Over the past couple days, we’ve seen a rapid influx of Zero-Day vulnerabilities hit the technology industry as a result of the recent Hacking Team breach. A total of three such vulnerabilities have been announced for Adobe Flash since the breach, and Microsoft has released a critical update in response to a browser exploit discovered among the compromised data. The leaked data has also shown clear evidence of these exploits being both sold and used against targets within the global community.
As a security-minded IT professional, I have found myself at an impasse. Overlooking, but not ignoring, the fact that the Hacking Team breach was an illegal act perpetrated by cyber hacktivists, I can’t help feeling a sense of gratitude in lieu of the numerous exploitable vulnerabilities that have been announced and patched since the event just a few days ago. Understanding that the breach has exposed client data, proprietary information, internal emails and the like, as a passionate IT Security practitioner, I can’t turn a blind eye to the fact that Hacking Team was engineering their own malicious software and selling it for profit.

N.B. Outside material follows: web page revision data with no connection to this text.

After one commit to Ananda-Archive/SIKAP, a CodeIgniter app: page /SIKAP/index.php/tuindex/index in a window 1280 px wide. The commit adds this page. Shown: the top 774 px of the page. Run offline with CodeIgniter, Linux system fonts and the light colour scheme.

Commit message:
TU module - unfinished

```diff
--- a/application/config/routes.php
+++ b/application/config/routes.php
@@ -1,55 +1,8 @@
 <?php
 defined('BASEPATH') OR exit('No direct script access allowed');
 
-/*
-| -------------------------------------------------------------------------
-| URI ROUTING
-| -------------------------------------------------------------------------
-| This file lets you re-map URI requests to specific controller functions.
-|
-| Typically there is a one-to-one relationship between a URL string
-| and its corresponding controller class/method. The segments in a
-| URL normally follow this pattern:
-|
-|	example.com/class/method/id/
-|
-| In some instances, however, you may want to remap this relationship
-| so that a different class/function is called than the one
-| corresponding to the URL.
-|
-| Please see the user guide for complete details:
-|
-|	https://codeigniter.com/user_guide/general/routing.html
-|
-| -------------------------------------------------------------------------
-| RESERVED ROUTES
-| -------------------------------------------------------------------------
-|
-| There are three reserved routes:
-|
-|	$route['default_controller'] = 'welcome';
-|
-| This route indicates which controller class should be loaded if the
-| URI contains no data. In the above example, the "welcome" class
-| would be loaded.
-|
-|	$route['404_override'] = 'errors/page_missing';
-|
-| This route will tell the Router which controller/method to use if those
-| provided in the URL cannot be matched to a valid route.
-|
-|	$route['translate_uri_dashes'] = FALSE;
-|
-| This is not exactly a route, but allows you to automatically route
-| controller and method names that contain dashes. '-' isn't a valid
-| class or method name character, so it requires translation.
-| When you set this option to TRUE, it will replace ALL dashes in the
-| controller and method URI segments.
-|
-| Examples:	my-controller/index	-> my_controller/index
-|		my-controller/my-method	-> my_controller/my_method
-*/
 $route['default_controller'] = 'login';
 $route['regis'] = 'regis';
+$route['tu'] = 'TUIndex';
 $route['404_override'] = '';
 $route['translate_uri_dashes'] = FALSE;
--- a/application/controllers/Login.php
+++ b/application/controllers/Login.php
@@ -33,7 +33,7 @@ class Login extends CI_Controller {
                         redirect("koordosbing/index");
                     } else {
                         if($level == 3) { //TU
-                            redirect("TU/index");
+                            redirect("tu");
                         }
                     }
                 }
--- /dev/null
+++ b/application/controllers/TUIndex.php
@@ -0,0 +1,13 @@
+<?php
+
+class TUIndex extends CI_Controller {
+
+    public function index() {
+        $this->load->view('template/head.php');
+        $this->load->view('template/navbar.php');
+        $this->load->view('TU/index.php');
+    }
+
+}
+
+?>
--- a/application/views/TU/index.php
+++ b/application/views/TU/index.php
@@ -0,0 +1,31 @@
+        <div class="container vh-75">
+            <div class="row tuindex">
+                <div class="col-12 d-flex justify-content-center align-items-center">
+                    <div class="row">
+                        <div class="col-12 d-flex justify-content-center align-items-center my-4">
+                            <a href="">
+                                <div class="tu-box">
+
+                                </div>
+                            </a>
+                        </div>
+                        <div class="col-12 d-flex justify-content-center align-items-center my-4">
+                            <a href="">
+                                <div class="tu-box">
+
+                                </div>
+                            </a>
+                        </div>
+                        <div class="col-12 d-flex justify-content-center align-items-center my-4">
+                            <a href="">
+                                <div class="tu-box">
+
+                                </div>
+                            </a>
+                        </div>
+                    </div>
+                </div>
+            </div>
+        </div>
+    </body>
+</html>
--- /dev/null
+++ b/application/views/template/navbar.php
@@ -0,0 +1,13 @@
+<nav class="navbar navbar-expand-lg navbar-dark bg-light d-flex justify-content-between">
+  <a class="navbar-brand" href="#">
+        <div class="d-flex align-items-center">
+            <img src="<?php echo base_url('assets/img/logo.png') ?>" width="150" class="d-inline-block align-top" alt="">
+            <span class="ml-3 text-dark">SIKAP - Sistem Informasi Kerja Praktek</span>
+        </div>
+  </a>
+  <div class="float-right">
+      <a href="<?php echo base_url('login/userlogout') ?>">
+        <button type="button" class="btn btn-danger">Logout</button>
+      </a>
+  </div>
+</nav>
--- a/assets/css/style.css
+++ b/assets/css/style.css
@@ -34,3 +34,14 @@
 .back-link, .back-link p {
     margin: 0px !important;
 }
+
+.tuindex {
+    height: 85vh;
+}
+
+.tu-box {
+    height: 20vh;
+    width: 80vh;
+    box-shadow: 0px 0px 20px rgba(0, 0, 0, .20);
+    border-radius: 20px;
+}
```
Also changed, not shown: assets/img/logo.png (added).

The Remote Control System (RCS) is the Hacking Team product that lies at the center of their surveillance and exploitation activities. The RCS basically functions as a Remote Access Trojan, or a backdoor, to the system in which it is installed. The leaked data from the breach has shown that the RCS software has undergone extensive R&D to ensure its undetectable nature. Documents revealed from the breach show Hacking Team had at one point conducted testing of its software against numerous antivirus and malware programs to determine detection rates.
In a time where Cybersecurity is the most volatile it has ever been, and breaches are occurring at alarming rates, I feel as though organizations like Hacking Team could be doing so much more with the talent and technology they possess. Unfortunately, documents leaked to the public have shown that Hacking Team has taken a different path. Among the 400GBs of stolen data lies evidence of Hacking Team’s involvement with nations that have been found to be at the forefront of Human Rights abuses, as well as other violations. Marietje Schaake, a Dutch member of the European Parliament has cited the selling of the RCS software to certain nations as the “proliferation of harmful systems”, evidenced by compromised documents and emails showing invoices to countries such as Sudan. Schaake goes on to refer to violations of numerous UN Security Council Resolutions as a result of the sale of the RCS software.
Rather than using the RCS or other malware at their disposal for combating cyberterrorism and “fighting the good fight”, Hacking Team has profited in providing their surveillance tool to clients who have appeared to be using it for ill intent. Citizen Lab, a Canadian-based R&D organization for Information and Communication Technologies (ICTs), human rights, and global security, has made several posts on its blog concerning the sale of RCS to countries such as Ethiopia for the purpose of surveilling Ethiopian journalists.
It is my opinion that Hacking Team’s failure to do more good than harm is why they have been deemed as a “Corporate Enemy” by Reporters Without Borders. As more documents are revealed regarding Hacking Team’s practices and clientele, I am reminded of the movie, The Matrix, where a bleak Morpheus recounts the downfall of mankind to Neo and says, “Fate, it seems, is not without a sense of irony”. In their efforts to profit from malware, Hacking Team found itself on the wrong end of an intrusion and face-to-face with an embarrassing and very karma-esque situation. Rather than learning from the Gamma Group breach of last August, Hacking Team has now become just another unfortunate statistic in the world of cyber attacks and data loss.
Though there have not been any outright claims of ownership to the attack, there has been some speculation connecting the Hacker Team and Gamma Group breaches.